Mescaline present in trace amounts (0.0017% in dry plant)

Origin: Found in southern Peru (above Mollendo, dept. of Arequipa). [Named for the town of Islaya.]

Habitat: Arid, dry desert regions with little rainfall. Mineral rich alluvial sediments, on sand dunes and exposed windy slopes. Most moisture is derived from fog.

Forms simple (unless apically damaged) short plants up to 13 cm tall and 7 cm wide.

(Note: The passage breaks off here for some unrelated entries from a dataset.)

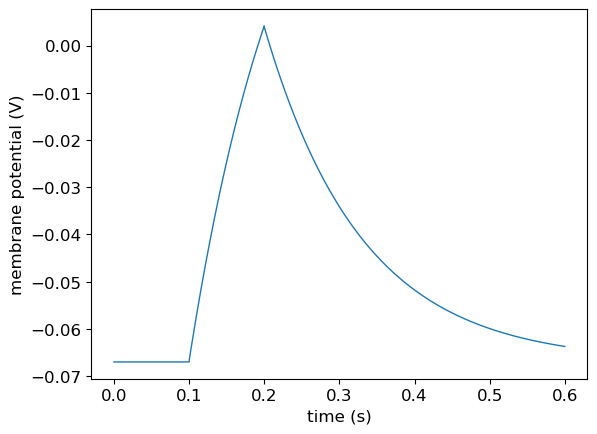
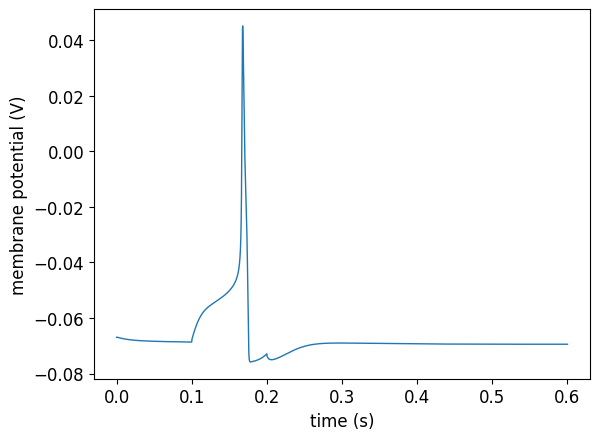
Some changes required to get olm cell to spike
segment groups weren't being constructed properly, the fault of neuron
mapping with use of neurolexids etc. will have to be made easier to use
post cns...
@sanjayankur31 the segment groups used for channel placement should only
be ones that only contain other segmentgroups, which in turn are marked
neuroLexId="sao864921383", which specifies "mapo this segmentgroup to a
neuron section"... messy...
it spikes now though...

diff --git a/source/Userdocs/NML2_examples/olm-example.py b/source/Userdocs/NML2_examples/olm-example.py
@@ -9,7 +9,8 @@ Author: Ankur Sinha <sanjay DOT ankur AT gmail DOT com>
 """
 
 from neuroml import (NeuroMLDocument, IncludeType, Population, PulseGenerator,
-                     ExplicitInput, Network, SegmentGroup, Member, Property)
+                     ExplicitInput, Network, SegmentGroup, Member, Property,
+                     Include)
 from CellBuilder import (create_cell, add_segment, add_channel_density,
                          set_init_memb_potential, set_resistivity,
                          set_specific_capacitance, get_seg_group_by_id)
@@ -169,19 +170,14 @@ def create_olm_cell():
                          group="axon_0")
 
     # Add 2 dendrite segments
+
     diam = 3.0
     dend_0_0 = add_segment(cell,
                            prox=[0.0, 20, 0.0, diam],
                            dist=[100, 120, 0.0, diam],
                            name="Seg0_dend_0",
                            parent=soma_1,
-                           fraction_along=0.0,
-                           group="dend_0")
-    dend_0_1 = add_segment(cell,
-                           prox=[0.0, 20, 0.0, diam],
-                           dist=[-100, 120, 0.0, diam],
-                           name="Seg0_dend_1",
-                           parent=soma_1,
+                           fraction_along=1,
                            group="dend_0")
 
     dend_1_0 = add_segment(cell,
@@ -189,23 +185,42 @@ def create_olm_cell():
                            dist=[177, 197, 0.0, diam],
                            name="Seg1_dend_0",
                            parent=dend_0_0,
-                           fraction_along=0.0,
+                           fraction_along=1,
+                           group="dend_0")
+
+
+
+    dend_0_1 = add_segment(cell,
+                           prox=[0.0, 20, 0.0, diam],
+                           dist=[-100, 120, 0.0, diam],
+                           name="Seg0_dend_1",
+                           parent=soma_1,
+                           fraction_along=1,
                            group="dend_1")
     dend_1_1 = add_segment(cell,
                            prox=None,
                            dist=[-177, 197, 0.0, diam],
                            name="Seg1_dend_1",
                            parent=dend_0_1,
-                           fraction_along=0.0,
+                           fraction_along=1,
                            group="dend_1")
 
+    for section_name in ["soma_0","axon_0","dend_0","dend_1"]:
+        section_group = get_seg_group_by_id(section_name, cell)
+        section_group.neuro_lex_id = 'sao864921383'
+
     den_seg_group = get_seg_group_by_id("dendrite_group", cell)
+    den_seg_group.includes.append(Include(segment_groups="dend_0"))
+    den_seg_group.includes.append(Include(segment_groups="dend_1"))
     den_seg_group.properties.append(Property(tag="color", value="0.8 0 0"))
 
     ax_seg_group = get_seg_group_by_id("axon_group", cell)
+    ax_seg_group.includes.append(Include(segment_groups="axon_0"))
     ax_seg_group.properties.append(Property(tag="color", value="0 0.8 0"))
 
     soma_seg_group = get_seg_group_by_id("soma_group", cell)
+    soma_seg_group.includes.append(Include(segment_groups="soma_0"))
+
     soma_seg_group.properties.append(Property(tag="color", value="0 0 0.8"))
 
     # Other cell properties
@@ -230,7 +245,7 @@ def create_olm_cell():
                         ion_chan_def_file="olm-example/HCNolm.channel.nml",
                         erev="-32.9mV",
                         ion="h",
-                        group="soma_0")
+                        group="soma_group")
     # Kdrfast_soma
     add_channel_density(cell, nml_cell_doc,
                         cd_id="Kdrfast_soma",
@@ -239,7 +254,7 @@ def create_olm_cell():
                         ion_chan_def_file="olm-example/Kdrfast.channel.nml",
                         erev="-77mV",
                         ion="k",
-                        group="soma_0")
+                        group="soma_group")
     # Kdrfast_dendrite
     add_channel_density(cell, nml_cell_doc,
                         cd_id="Kdrfast_dendrite",
@@ -257,7 +272,7 @@ def create_olm_cell():
                         ion_chan_def_file="olm-example/Kdrfast.channel.nml",
                         erev="-77mV",
                         ion="k",
-                        group="axon_0")
+                        group="axon_group")
     # KvAolm_soma
     add_channel_density(cell, nml_cell_doc,
                         cd_id="KvAolm_soma",
@@ -266,7 +281,7 @@ def create_olm_cell():
                         ion_chan_def_file="olm-example/KvAolm.channel.nml",
                         erev="-77mV",
                         ion="k",
-                        group="soma_0")
+                        group="soma_group")
     # KvAolm_dendrite
     add_channel_density(cell, nml_cell_doc,
                         cd_id="KvAolm_dendrite",
@@ -284,7 +299,7 @@ def create_olm_cell():
                         ion_chan_def_file="olm-example/Nav.channel.nml",
                         erev="50mV",
                         ion="na",
-                        group="soma_0")
+                        group="soma_group")
     # Nav_dendrite
     add_channel_density(cell, nml_cell_doc,
                         cd_id="Nav_dendrite",
@@ -302,7 +317,7 @@ def create_olm_cell():
                         ion_chan_def_file="olm-example/Nav.channel.nml",
                         erev="50mV",
                         ion="na",
-                        group="axon_0")
+                        group="axon_group")
 
     nml_cell_doc.cells.append(cell)
     pynml.write_neuroml2_file(nml_cell_doc, nml_cell_file, True, True)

Ribs are 6 mm in height and number around 17. The areoles initially bear whitish-grey felt.
Spines are rigid black, later becoming grey.
There are 20 to 24 six mm long thin radial spines and 4 cruciform (usually) centrals which are stouter, thickened below and up to 18 mm [20 mm] long.
3/4 inch [2-2.2 cm.] flowers arise from the felted area and vary from golden to light greenish-yellow.
Hairy, carmine fruit starts globular and ripens elongated. Perianth and a few bristles persist on the top of the fruit.
Backeberg 1977 page 217.
and Pizzetti 1985 Entry #137. (Pizzetti has a color picture with fruit.)

These are represented in collections as beautiful but small and slow growing specimens.

Backeberg notes that wild collected plants of Islaya are sometimes difficult to grow.

Reported analysis of Islaya

Mescaline was present at 0.0017% in the dry plant. (tlc, gc)
3,4-Dimethoxy-β-phenethylamine present at 0.0038% in the dry plant. (tlc, gc)

 

Also observed but did not quantify (using tlc only):
β-Phenethylamine
Hordenine [N,N-Dimethyltyramine]
3-Methoxytyramine
N-Methyltyramine
Tyramine [4-Hydroxyphenethylamine]
Pellotine [6,7-Dimethoxy-1,2-dimethyl-8-hydroxy-1,2,3,4-tetrahydro-isoquinoline]
Corypalline [7-Hydroxy-6-methoxy-2-methyl-1,2,3,4-tetrahydroisoquinoline] (The only reported occurrence of this alkaloid within the Cactaceae)
Doetsch et al. 1980

 

 

 

External links:

Dave’s Garden’s
IPNI
ThePlantList
Tropicos